PROVIDED RECORDS ::
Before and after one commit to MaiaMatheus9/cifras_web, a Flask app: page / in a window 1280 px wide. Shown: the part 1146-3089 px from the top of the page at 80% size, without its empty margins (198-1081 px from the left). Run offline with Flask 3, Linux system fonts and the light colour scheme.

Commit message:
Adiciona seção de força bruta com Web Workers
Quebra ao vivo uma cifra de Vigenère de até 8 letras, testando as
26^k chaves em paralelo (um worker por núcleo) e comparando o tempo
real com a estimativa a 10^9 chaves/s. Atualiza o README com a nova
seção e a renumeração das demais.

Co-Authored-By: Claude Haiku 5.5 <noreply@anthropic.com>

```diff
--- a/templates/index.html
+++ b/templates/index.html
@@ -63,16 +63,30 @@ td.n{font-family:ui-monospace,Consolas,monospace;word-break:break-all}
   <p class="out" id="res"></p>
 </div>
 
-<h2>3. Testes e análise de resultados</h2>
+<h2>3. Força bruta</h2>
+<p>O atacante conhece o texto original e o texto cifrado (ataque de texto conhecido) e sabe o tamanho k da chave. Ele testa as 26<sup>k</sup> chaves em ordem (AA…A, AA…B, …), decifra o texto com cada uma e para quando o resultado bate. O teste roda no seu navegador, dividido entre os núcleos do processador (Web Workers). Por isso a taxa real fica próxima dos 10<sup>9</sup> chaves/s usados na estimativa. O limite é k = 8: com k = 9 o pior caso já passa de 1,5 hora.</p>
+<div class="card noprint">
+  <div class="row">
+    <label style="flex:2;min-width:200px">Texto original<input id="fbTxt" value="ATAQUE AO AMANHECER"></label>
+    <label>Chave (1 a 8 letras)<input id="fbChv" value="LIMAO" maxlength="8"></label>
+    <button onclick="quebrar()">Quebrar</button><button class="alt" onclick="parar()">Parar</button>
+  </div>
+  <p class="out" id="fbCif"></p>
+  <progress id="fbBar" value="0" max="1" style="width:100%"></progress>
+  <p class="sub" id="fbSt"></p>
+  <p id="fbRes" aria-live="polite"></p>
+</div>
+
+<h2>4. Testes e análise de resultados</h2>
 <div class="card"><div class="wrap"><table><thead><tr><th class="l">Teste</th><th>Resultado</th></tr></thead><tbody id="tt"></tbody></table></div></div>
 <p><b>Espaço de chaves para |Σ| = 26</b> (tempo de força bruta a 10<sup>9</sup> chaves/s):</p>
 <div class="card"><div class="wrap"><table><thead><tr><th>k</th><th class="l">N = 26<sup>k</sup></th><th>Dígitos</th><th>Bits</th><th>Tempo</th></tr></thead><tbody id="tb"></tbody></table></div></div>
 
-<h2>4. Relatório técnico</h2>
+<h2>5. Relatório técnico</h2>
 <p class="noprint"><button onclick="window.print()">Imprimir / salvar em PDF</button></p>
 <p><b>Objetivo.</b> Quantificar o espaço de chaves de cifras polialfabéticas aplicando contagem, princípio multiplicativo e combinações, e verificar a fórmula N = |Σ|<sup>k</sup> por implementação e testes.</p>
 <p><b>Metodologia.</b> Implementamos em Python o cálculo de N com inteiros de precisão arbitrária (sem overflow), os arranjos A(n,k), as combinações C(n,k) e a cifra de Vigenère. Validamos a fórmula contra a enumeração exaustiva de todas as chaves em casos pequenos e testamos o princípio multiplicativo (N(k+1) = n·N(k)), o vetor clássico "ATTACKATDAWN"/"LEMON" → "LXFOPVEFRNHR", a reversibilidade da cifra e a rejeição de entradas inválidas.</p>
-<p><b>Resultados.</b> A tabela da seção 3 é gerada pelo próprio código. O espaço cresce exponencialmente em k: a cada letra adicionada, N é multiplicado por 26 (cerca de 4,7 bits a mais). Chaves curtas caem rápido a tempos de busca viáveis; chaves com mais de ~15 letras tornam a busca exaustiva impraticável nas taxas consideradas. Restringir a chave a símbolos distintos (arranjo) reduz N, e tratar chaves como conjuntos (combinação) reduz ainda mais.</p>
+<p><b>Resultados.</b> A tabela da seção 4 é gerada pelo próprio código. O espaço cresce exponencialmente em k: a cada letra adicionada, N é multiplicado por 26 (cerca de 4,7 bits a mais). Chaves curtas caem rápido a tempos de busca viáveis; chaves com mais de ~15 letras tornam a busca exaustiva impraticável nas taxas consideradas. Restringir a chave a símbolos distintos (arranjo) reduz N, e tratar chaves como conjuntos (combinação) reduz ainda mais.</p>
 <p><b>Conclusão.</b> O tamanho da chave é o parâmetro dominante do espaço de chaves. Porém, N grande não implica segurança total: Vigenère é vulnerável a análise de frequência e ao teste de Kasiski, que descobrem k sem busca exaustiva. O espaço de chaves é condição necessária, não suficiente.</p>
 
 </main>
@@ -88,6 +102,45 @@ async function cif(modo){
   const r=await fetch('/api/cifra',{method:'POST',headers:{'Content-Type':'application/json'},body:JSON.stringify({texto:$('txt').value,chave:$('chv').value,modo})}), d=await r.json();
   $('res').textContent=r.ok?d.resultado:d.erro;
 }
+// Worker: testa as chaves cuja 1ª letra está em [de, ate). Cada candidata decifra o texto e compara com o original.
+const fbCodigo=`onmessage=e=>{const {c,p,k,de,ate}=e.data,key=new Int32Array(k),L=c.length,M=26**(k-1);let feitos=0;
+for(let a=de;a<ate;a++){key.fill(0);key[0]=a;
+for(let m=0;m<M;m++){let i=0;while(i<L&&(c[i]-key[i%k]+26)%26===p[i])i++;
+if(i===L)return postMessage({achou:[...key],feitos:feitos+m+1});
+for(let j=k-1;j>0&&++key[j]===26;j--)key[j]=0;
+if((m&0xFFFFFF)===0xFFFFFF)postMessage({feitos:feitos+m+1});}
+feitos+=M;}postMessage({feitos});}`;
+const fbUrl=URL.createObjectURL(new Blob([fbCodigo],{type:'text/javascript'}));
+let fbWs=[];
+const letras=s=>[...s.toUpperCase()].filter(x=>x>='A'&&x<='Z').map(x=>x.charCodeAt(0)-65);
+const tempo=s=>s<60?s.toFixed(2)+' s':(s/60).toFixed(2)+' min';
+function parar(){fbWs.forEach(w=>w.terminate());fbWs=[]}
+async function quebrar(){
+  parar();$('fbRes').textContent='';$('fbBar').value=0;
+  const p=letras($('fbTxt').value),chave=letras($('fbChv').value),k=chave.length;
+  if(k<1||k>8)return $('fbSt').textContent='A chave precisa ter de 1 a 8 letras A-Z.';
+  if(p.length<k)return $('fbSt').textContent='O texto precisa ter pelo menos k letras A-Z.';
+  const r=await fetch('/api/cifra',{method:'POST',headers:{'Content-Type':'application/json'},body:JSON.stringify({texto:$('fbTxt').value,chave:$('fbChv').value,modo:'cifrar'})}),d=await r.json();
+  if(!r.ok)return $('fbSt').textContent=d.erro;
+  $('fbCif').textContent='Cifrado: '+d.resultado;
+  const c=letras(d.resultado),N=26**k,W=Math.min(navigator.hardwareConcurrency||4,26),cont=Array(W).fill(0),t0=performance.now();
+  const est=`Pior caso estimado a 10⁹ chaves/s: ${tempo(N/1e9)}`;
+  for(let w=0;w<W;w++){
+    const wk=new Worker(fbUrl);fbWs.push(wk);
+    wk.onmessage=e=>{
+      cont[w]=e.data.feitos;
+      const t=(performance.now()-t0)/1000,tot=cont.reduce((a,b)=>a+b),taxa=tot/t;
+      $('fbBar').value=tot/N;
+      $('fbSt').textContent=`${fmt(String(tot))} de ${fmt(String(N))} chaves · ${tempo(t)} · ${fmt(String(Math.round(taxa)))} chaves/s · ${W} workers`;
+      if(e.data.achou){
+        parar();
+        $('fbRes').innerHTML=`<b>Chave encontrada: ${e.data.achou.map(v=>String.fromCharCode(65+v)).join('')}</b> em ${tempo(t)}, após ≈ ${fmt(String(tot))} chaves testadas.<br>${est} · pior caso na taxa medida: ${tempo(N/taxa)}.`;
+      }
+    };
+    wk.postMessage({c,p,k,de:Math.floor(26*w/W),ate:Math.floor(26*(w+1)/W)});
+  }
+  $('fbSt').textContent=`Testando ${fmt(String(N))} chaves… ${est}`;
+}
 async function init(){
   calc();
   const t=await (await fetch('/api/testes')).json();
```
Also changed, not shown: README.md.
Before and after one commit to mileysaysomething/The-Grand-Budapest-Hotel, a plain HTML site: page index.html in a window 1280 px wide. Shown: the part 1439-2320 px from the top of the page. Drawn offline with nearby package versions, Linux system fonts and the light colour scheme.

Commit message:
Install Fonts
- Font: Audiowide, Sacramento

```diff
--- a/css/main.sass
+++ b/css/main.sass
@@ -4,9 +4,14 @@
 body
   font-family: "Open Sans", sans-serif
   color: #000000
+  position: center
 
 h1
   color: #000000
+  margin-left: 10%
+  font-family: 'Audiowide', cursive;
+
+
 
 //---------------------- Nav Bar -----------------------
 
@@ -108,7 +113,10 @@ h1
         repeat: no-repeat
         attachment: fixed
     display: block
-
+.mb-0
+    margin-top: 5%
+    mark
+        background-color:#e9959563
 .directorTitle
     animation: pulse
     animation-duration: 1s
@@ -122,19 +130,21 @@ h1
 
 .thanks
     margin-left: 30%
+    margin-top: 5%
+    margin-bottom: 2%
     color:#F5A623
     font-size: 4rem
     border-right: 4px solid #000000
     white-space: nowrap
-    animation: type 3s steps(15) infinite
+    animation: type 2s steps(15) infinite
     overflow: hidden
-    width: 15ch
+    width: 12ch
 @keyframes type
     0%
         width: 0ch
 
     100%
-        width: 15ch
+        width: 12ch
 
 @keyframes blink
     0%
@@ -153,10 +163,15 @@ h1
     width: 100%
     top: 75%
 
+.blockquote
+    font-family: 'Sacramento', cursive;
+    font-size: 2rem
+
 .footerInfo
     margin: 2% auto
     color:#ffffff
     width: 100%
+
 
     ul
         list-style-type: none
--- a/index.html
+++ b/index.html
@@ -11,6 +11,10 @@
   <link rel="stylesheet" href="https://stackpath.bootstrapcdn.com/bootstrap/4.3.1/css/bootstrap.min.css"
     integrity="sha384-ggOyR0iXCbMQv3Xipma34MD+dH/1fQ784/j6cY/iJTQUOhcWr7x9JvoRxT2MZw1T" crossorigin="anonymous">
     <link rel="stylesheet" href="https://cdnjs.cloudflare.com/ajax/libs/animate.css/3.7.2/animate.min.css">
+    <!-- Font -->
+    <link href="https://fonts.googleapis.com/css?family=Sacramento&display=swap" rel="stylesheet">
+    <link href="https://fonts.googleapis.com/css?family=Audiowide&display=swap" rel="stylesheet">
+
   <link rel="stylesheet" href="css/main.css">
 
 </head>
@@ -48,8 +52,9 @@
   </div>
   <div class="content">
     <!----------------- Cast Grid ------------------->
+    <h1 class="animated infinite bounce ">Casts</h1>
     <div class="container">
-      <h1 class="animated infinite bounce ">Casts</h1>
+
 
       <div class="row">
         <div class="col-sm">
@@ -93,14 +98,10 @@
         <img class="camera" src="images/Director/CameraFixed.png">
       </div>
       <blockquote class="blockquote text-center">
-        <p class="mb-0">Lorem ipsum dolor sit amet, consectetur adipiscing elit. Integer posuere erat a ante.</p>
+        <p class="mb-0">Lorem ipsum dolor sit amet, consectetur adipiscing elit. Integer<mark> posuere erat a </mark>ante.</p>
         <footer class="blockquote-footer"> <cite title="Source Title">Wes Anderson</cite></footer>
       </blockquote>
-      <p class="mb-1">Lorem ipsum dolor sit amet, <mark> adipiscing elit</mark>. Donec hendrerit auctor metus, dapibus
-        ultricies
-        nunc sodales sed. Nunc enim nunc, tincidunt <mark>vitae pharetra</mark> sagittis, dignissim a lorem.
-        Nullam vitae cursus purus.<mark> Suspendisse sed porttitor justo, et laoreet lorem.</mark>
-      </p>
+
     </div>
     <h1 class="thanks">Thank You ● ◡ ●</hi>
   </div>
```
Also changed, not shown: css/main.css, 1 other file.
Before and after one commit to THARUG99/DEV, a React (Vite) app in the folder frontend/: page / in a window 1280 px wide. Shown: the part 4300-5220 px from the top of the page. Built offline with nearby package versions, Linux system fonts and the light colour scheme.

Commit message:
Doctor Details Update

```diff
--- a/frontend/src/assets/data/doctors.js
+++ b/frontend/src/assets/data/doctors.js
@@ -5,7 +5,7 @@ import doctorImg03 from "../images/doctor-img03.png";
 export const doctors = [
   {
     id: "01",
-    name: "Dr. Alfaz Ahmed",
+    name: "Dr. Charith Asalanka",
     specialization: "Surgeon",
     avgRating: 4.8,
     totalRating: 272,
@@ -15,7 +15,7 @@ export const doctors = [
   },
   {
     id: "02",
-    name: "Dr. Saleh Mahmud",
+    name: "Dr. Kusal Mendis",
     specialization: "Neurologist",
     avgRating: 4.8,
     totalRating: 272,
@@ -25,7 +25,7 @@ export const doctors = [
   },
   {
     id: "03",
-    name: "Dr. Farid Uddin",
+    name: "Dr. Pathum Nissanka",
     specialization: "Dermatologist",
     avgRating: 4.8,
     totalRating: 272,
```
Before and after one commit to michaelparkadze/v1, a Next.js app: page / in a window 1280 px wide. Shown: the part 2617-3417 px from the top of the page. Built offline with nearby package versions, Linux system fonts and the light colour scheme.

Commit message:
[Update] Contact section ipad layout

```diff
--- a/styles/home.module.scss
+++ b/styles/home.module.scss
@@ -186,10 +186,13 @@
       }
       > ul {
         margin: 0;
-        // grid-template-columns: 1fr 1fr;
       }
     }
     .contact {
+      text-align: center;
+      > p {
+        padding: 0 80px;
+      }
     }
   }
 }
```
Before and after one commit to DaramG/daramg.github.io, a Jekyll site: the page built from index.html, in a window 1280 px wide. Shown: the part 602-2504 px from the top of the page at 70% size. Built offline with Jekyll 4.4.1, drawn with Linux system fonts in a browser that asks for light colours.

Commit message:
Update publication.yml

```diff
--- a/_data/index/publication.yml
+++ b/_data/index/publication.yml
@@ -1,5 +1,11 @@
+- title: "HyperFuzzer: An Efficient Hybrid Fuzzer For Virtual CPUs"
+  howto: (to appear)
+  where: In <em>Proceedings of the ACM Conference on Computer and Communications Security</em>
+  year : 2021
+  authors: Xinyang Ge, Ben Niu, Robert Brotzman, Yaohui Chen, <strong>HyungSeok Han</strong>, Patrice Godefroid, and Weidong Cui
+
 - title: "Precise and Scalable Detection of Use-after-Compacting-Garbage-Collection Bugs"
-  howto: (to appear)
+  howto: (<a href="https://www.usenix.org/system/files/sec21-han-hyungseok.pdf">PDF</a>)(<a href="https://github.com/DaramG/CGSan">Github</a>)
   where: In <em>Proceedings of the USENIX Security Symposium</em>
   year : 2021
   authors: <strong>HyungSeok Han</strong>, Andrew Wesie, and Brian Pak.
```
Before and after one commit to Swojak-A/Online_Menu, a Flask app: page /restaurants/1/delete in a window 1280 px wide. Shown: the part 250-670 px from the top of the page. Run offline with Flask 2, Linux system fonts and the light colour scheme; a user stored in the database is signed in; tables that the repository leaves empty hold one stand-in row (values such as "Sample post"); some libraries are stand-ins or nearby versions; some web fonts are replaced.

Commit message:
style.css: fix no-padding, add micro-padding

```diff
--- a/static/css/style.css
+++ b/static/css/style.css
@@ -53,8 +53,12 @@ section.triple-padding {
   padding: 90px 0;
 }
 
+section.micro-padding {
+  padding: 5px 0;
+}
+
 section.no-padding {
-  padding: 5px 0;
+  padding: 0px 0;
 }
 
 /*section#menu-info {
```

WHAT IS BEING ASKED :: From the entries, report each line that includes the word "changed".

TASK SOLUTION ::
Also changed, not shown: README.md.
Also changed, not shown: css/main.css, 1 other file.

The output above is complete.